▸ TASK DIRECTIONS
Pick out each line of the records that includes the string "Arial", and copy it.

▸ Web page edit records
◆ ◆ ◆ ◆

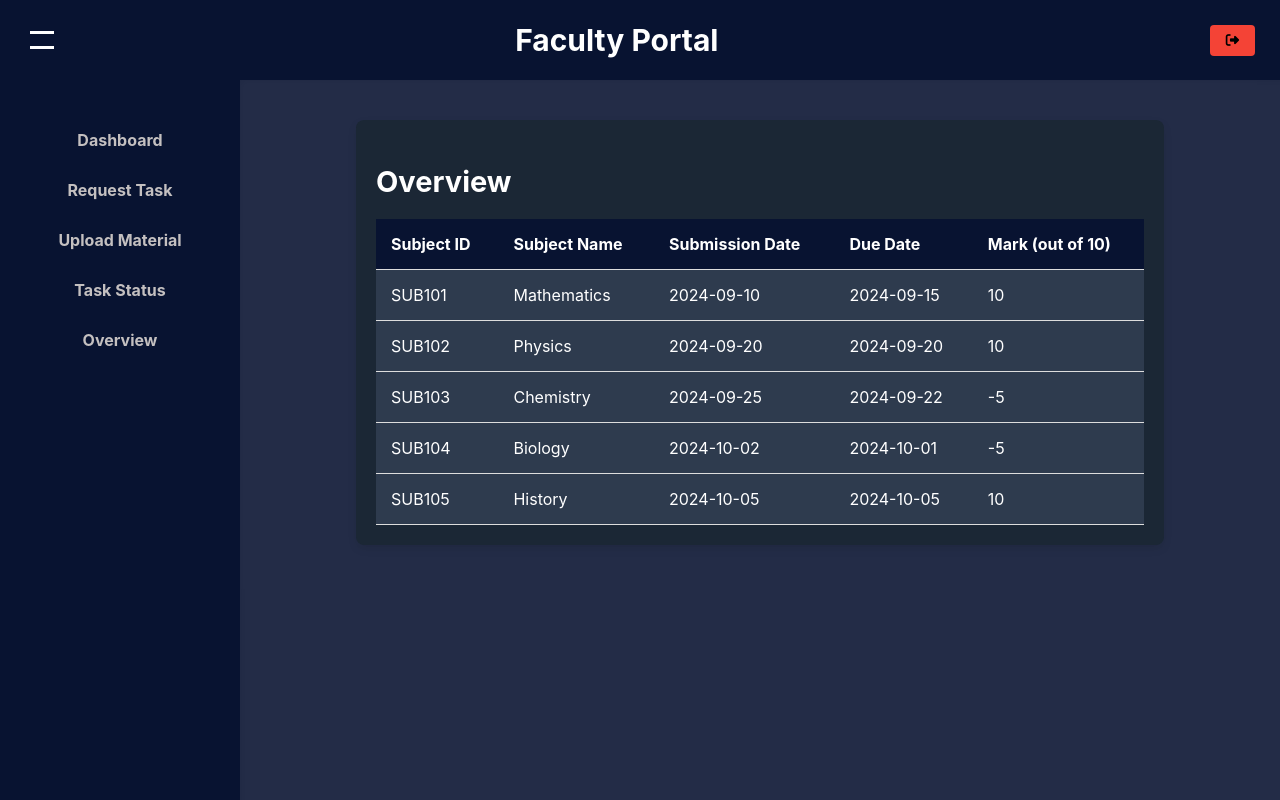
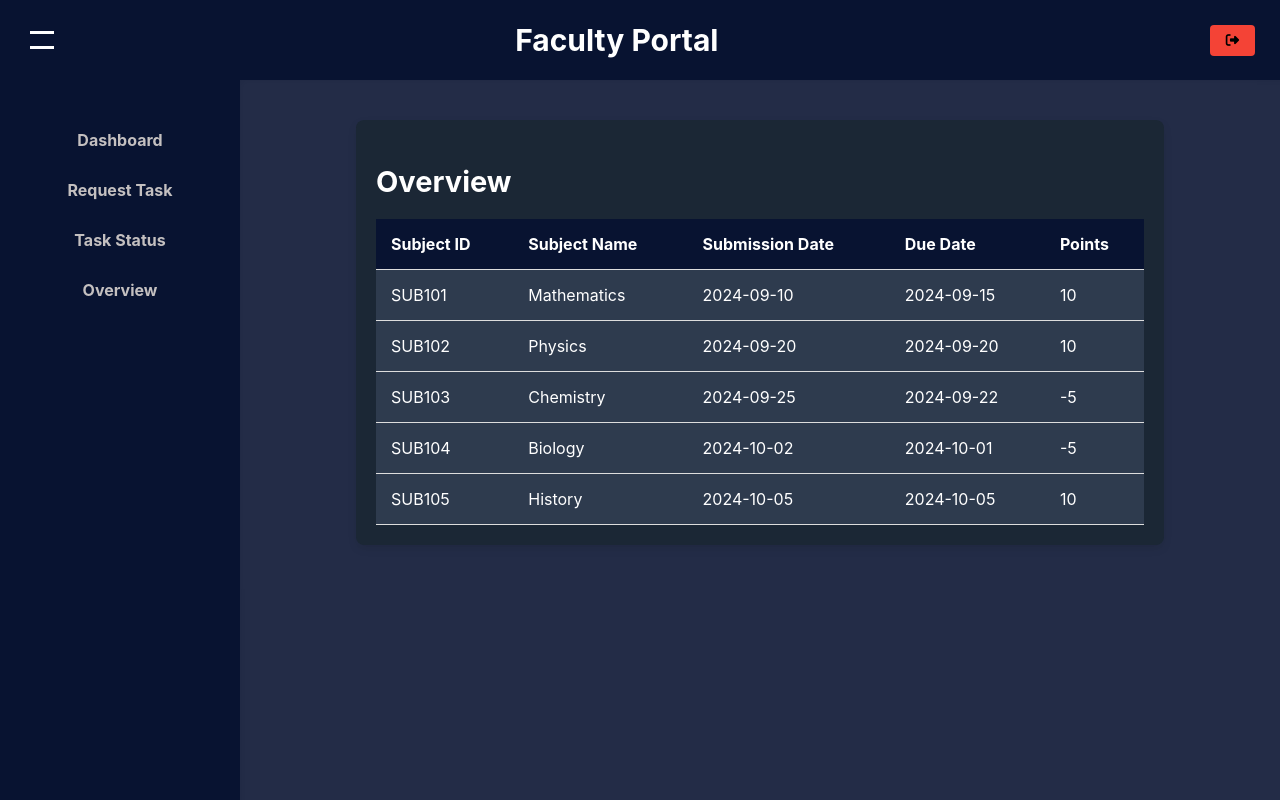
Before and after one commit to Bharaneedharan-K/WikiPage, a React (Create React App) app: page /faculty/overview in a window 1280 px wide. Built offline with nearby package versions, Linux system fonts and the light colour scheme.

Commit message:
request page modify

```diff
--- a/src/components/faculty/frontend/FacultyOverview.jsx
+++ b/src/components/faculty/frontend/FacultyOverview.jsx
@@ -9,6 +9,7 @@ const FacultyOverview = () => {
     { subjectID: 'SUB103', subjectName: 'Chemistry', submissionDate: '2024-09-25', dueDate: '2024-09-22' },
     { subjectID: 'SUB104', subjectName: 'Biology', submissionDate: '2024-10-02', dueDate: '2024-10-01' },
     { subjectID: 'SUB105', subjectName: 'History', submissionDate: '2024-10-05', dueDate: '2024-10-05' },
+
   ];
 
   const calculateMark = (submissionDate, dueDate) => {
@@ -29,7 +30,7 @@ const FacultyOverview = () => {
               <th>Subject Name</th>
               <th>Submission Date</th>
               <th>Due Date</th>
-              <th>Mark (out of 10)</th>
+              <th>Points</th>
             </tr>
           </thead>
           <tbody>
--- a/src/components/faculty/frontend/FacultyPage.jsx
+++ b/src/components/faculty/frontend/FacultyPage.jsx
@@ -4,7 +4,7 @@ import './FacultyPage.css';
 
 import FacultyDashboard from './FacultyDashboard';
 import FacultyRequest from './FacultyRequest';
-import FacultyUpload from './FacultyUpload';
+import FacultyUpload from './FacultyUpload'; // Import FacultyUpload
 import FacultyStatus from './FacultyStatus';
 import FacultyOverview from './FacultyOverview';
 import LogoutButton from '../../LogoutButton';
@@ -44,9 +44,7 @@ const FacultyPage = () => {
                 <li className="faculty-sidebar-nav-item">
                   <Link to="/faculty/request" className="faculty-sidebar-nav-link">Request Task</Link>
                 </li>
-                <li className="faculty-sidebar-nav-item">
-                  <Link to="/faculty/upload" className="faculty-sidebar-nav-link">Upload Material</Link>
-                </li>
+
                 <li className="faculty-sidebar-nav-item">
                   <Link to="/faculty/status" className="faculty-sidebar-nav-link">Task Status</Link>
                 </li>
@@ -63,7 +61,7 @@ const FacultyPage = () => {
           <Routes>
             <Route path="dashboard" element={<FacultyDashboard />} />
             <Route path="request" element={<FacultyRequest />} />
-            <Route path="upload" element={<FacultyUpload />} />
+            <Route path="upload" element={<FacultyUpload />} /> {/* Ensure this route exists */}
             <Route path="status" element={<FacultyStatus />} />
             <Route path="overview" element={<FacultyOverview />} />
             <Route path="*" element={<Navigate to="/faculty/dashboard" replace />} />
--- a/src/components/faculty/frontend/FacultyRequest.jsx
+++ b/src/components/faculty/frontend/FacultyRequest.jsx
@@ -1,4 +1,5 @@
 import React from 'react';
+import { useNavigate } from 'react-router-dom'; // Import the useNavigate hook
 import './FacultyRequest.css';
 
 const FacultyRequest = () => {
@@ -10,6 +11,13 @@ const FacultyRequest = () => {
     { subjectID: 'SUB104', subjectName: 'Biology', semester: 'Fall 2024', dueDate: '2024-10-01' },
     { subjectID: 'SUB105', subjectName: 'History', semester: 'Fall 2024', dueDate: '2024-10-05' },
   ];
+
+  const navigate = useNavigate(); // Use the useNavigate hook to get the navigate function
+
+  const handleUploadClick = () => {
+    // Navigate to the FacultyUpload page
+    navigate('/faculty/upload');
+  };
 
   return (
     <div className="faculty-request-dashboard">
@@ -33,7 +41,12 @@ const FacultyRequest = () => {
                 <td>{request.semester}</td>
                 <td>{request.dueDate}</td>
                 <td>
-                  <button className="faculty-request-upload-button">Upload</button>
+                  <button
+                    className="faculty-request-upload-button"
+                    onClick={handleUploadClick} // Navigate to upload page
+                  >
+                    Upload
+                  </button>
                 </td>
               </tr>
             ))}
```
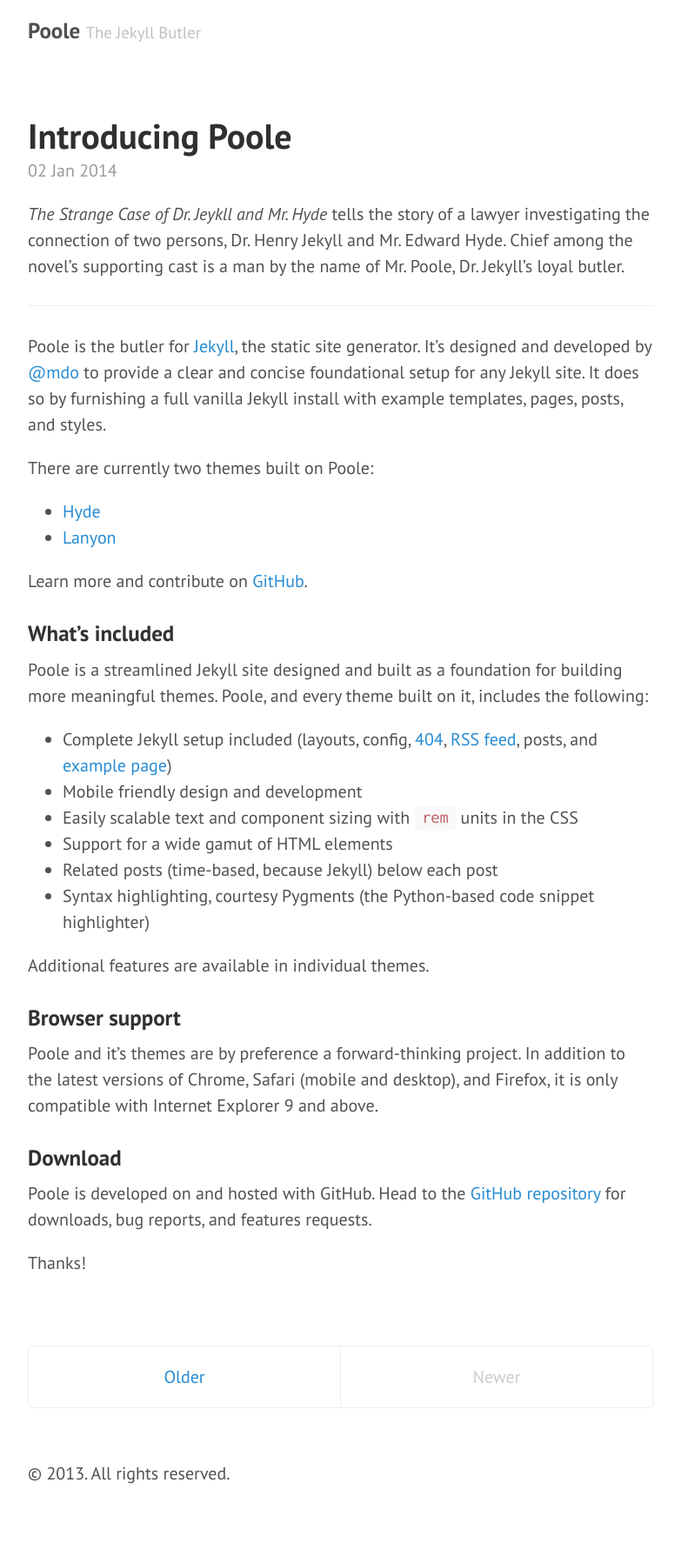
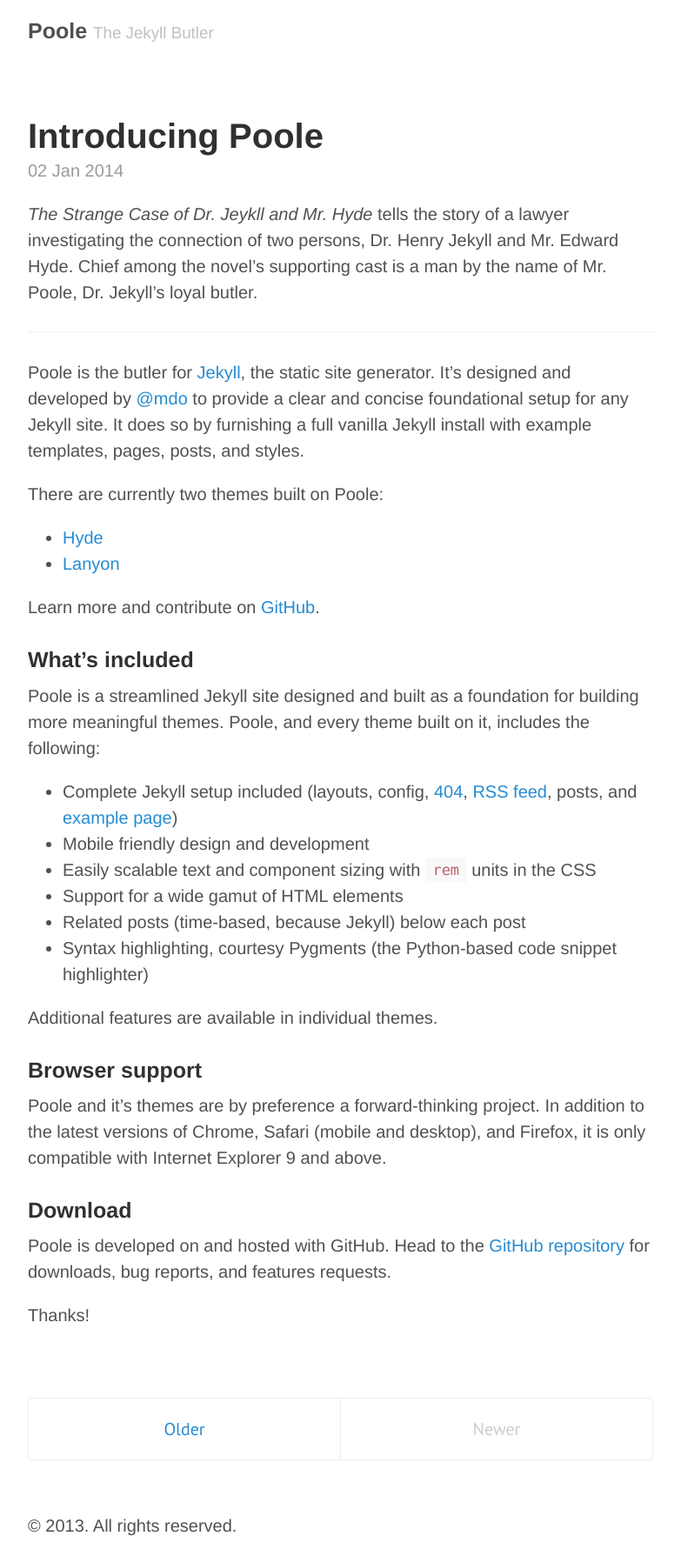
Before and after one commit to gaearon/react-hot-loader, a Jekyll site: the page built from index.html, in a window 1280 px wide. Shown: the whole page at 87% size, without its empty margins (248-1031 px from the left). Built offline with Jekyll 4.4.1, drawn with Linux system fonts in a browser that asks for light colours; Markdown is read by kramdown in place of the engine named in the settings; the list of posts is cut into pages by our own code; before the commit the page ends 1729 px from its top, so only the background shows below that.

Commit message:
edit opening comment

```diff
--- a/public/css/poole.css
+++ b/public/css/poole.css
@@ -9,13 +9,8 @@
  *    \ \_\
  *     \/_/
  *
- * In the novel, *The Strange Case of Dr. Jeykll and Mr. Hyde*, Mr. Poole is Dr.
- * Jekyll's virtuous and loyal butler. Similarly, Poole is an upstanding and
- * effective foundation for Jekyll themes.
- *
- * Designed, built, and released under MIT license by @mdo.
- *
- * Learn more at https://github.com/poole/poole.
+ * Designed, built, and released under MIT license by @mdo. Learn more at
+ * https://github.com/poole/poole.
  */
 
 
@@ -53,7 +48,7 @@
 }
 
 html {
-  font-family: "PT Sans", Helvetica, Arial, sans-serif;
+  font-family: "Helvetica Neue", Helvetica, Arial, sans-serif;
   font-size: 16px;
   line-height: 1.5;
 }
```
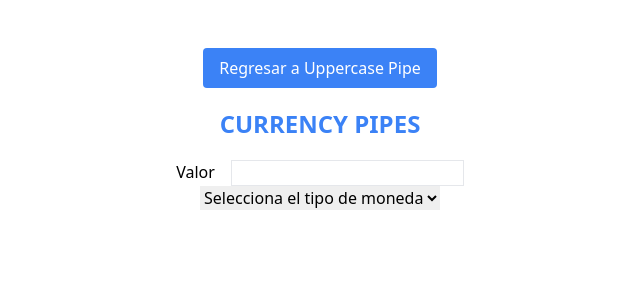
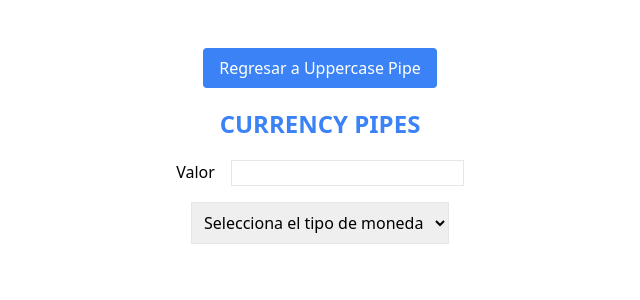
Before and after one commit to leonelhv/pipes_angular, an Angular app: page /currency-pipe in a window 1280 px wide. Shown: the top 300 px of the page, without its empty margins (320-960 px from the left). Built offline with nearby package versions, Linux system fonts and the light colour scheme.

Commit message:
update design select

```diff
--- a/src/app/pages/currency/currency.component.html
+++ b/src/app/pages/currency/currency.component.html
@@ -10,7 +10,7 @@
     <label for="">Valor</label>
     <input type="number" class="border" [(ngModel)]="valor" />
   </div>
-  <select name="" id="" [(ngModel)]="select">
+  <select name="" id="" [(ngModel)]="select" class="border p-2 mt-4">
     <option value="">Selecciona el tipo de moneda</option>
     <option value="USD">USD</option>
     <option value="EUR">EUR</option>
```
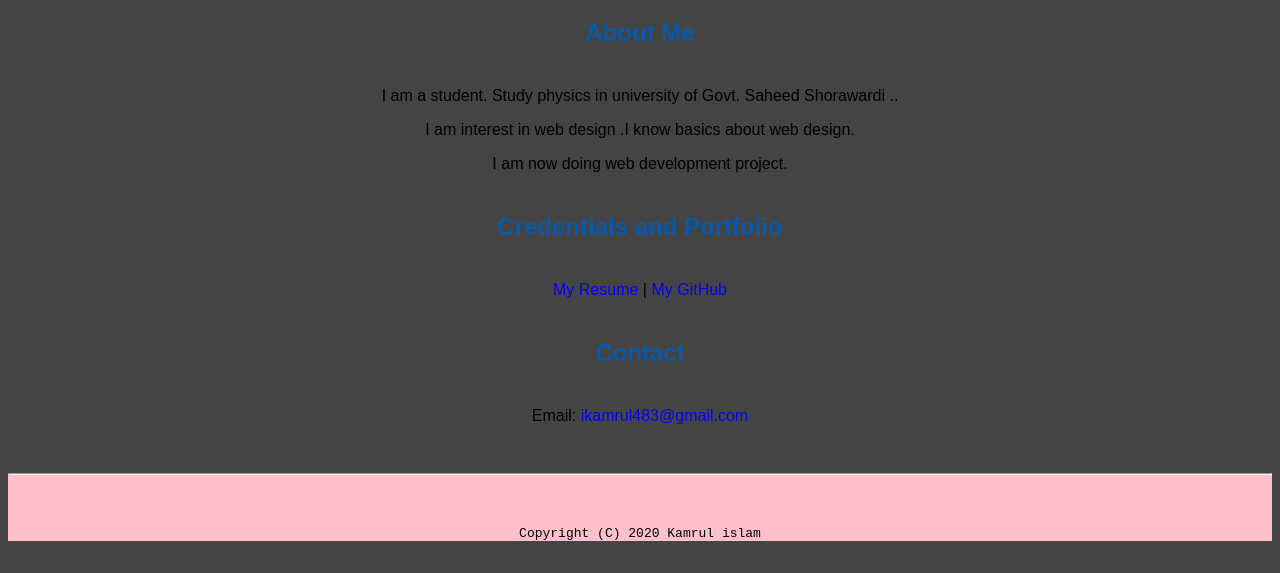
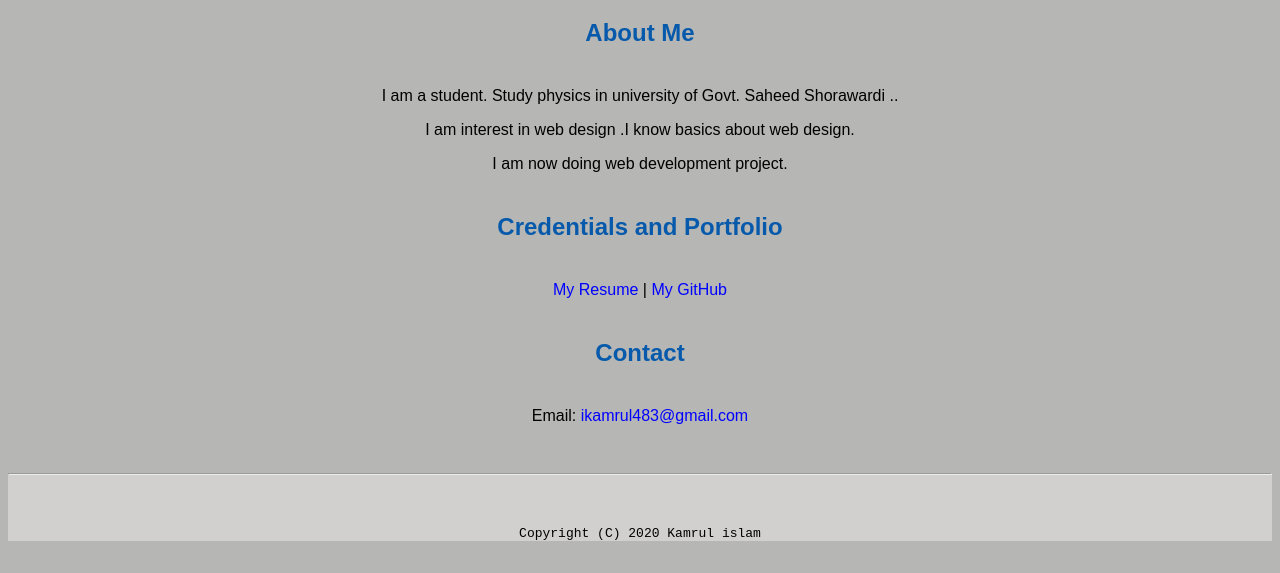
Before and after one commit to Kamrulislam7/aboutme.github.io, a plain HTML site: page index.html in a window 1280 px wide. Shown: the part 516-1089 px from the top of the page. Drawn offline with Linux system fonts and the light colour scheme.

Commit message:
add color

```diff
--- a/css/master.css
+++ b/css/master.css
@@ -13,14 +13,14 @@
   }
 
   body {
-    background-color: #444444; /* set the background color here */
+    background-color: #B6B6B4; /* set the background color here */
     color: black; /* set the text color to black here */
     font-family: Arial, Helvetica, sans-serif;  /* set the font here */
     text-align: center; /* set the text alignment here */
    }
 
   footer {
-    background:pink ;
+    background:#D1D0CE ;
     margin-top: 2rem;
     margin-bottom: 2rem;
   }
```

◆ ◆ ◆ ◆

▸ TASK RESPONSE
-  font-family: "PT Sans", Helvetica, Arial, sans-serif;
+  font-family: "Helvetica Neue", Helvetica, Arial, sans-serif;
     font-family: Arial, Helvetica, sans-serif;  /* set the font here */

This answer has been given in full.